At the end of May (28-30), the African Development Bank Group will participate in a series of meetings at the United Nations Conference Centre in Addis Ababa. Each year the Group brings together about 1,500 financial experts from the public and private sectors, including ministers of the Bank Group's 77 member countries. In advance of the meeting ADB President Omar Kabbaj, answered the following questions posed by The Middle East.
TME: The ADB has a long history of operations in the Middle East/North African region; for the purpose of our readers would you outline the bank's functions?
President Omar Kabbaj for the ADB: The Bank started its operations in North Africa in 1968, almost as soon as it became operational. Since then, the Bank has made modest contributions to the economic and social development of the region. According to the Bank's Grouping the North African Region comprises the following countries: Algeria, Egypt, Libya, Morocco, Mauritania, Sudan and Tunisia. In this North African Region, we have two categories of countries: (i) the high-income countries eligible from the African Development Bank window, namely Algeria, Egypt, Morocco, Libya and Tunisia, though Libya has to date not used ADB loans, and (ii) low-income countries eligible for the concessional resources of the African Development Fund, namely Mauritania and Sudan.

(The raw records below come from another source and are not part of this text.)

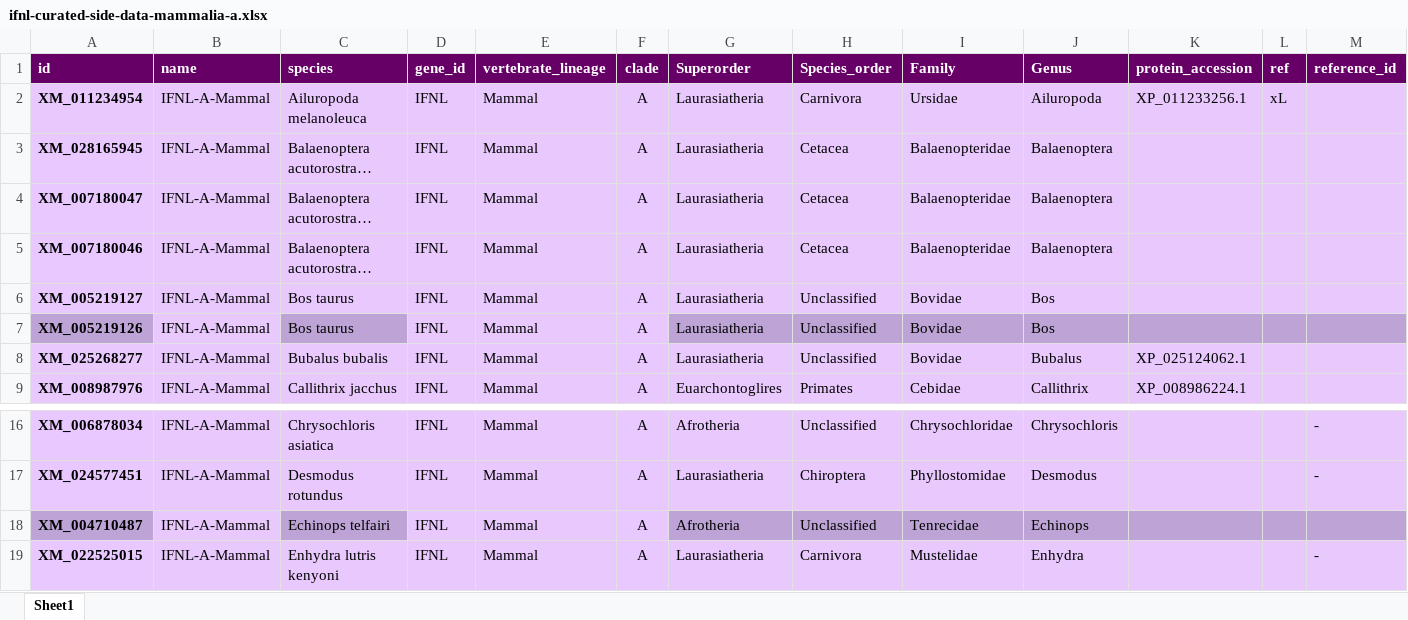
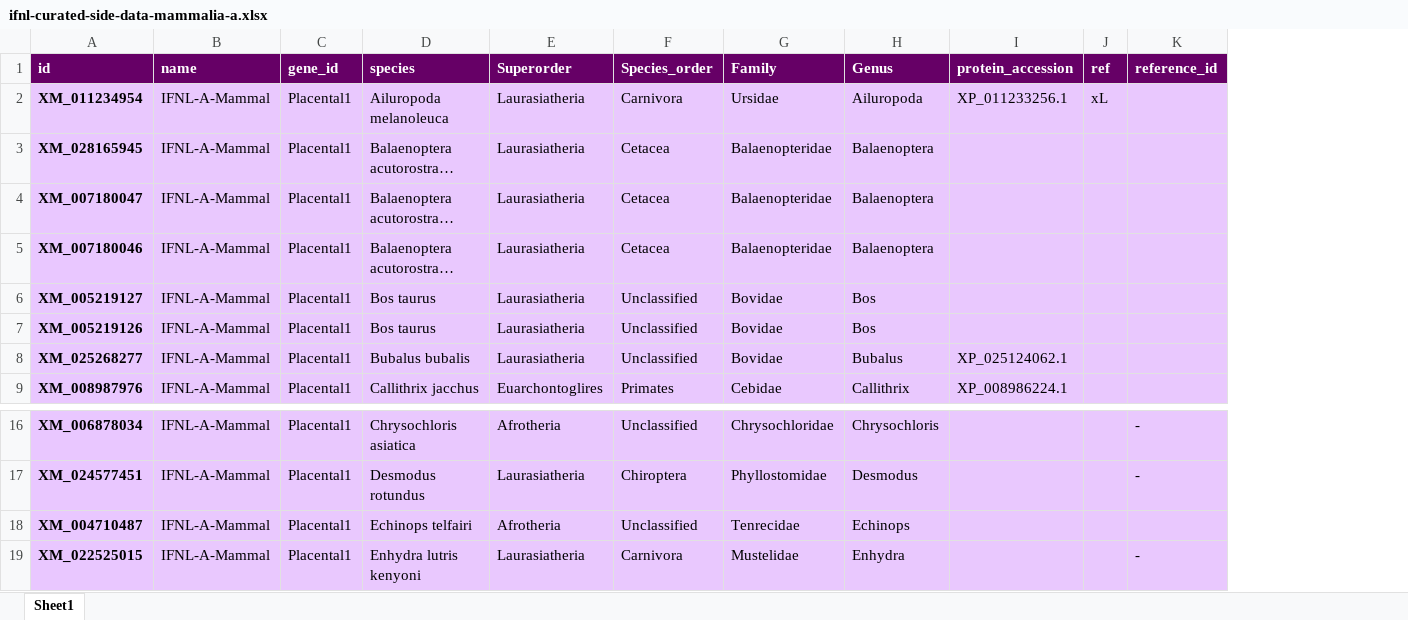
Before and after one commit to giffordlabcvr/IFNL-Evolution, an Excel workbook: tabular/refseq-lineage/ifnl-curated-side-data-mammalia-a.xlsx, sheet Sheet1, drawn as a sheet; only a part is shown, gaps mark what is left out; long unchanged cells end in …; values as stored, in another font and other column widths than the file's, no borders; removed rows and columns are numbered as before the commit, all else as after; the diff names each change by its address in the sheet, - before the commit and + after, or states it on an @@ line.

Commit message:
Clean up - refactor IFNL gene names

```diff
--- a/tabular/refseq-lineage/ifnl-curated-side-data-mammalia-a.xlsx (sheet Sheet1)
+++ b/tabular/refseq-lineage/ifnl-curated-side-data-mammalia-a.xlsx (sheet Sheet1)
+column C (gene_id), rows 2-9: all Placental1; rows 16-19: all Placental1
-column D (gene_id), rows 2-9: all IFNL; rows 16-19: all IFNL
-column E (vertebrate_lineage), rows 2-9: all Mammal; rows 16-19: all Mammal
-column F (clade), rows 2-9: all A; rows 16-19: all A
-A7 fill: #BEA4D6
+A7 fill: #E9C7FF
-D7 fill: #BEA4D6
+D7 fill: #E9C8FE
-E7:K7 fill: #BEA4D6
+E7:K7 fill: #E9C8FE
-A18 fill: #BEA4D6
+A18 fill: #E9C7FF
-D18 fill: #BEA4D6
+D18 fill: #E9C8FE
-E18:K18 fill: #BEA4D6
+E18:K18 fill: #E9C8FE
```
Also changed, not shown: tabular/refseq-lineage/ifnl-curated-side-data-aves.xlsx, tabular/refseq-lineage/ifnl-curated-side-data-mammalia-b.xlsx, 7 other files.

From its initial operations to date, the Bank Group has approved 336 operations (loans and grants) to the countries of the region totalling UA 9.786 billion (UA 1=about US$ 1.25673), which represents 32.8 per cent of the loans and grants financed by the entire Bank Group. The breakdown by sector of these loans is as follows: finance (22.6 per cent), multi-sectorial activities (19.1 per cent), electricity (14.9 per cent), agriculture (14.8 per cent), transport (10.8 per cent), social sector (7.0 per cent), and industry.
The highest proportion of loans went to the financial sector, reflecting the considerable support given by the Bank to the development of the private sector in the region, in particular small and medium-sized enterprises (SME/SMI), mainly through lines of credit to public banks. The second highest operation went to multi-sectorial activities, reflecting the importance of the support given to reforms intended to stabilise macro-economic frameworks, boost economic growth, and improve the performance of the economies.
TME: Tunisia was recently the recipient of two loans from ADB, can you explain how the loans will be used?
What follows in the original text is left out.